More than ever before, the Army needs to train the soldier, develop the leader, and build the team?now. The essential dynamic of combat power will be competent, confident leaders and soldiers operating in cohesive and highly effective teams. Preparing to fight the network-centric wars of this century will be easy relative to the real leadership challenge of developing soldiers and officers ?who not only can adapt month to month to different cultures but also can continually adjust and readjust their reflexes.?235

Without a doubt, the perception of climates within organizations is essential to understanding team members? job satisfaction, which leads to learning and development, and affects commitment and retention. ?If senior leaders begin to focus more on the welfare of their own organizations, a whole hostof desirable behaviors [will] result.?236 The officer corps must be driven to truly establish the Army as a learning organization, and in doing so reprioritize self, superiors, subordinates, and unit.

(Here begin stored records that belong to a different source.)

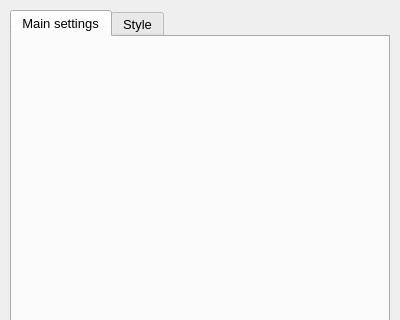
Above: data/scenes/settings.ui from Oblachko90/PictureViewer before the change; both pictures show x 0 to 400 and y 0 to 320 of the 400 by 612 pixel window. Below: the same form after it.
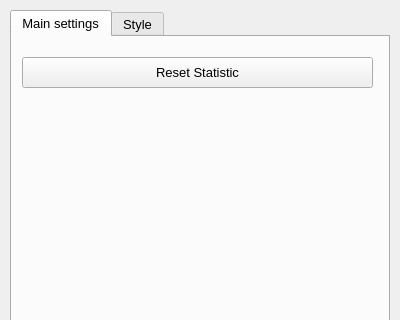
That is the form after the change. The open tabs and pages were chosen to show the change.

What changed in the file:
```diff
--- a/data/scenes/settings.ui
+++ b/data/scenes/settings.ui
@@ -43,6 +43,19 @@
     <attribute name="title">
      <string>Main settings</string>
     </attribute>
+    <widget class="QPushButton" name="StatisticReset">
+     <property name="geometry">
+      <rect>
+       <x>10</x>
+       <y>20</y>
+       <width>351</width>
+       <height>31</height>
+      </rect>
+     </property>
+     <property name="text">
+      <string>Reset Statistic</string>
+     </property>
+    </widget>
    </widget>
    <widget class="QWidget" name="tab_2">
     <attribute name="title">
```
Left out of the diff: 2 changed lines with no effect on the pictures.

As noted recently in the 2001 CSIS Report, Army transformation depends on leaders who will develop organizational and command climates that encourage loyalty, initiative, and risk-taking. Senior leaders who model transformational behaviors and create the conditions to foster a learning organization represent only the first part of the change mandate. Equally important are the adjustments to strategic systems which are needed to reinforce change: adjusting the focus of performance appraisals to put organizations first; expanding the levels of organizations routinely using climate surveys; establishing coaching as a means for safely interpreting feedback and developing response measures; imposing requirements for action planning to ensure accountability for change; and renewing emphasis on leader development for all ranks.

As former Secretary of the Army White appropriately emphasized, Army transformation will entail getting the most from people and organizations through a new cultural mindset. True to Secretary White?s vision, the proposed systems adjustments combined with effective leadership will directly contribute to successfully enabling Army transformation in the 21st century.


235 Smith, p. 208.

236 Ulmer, ?Notes on Leadership for the 1980s,? p. 77.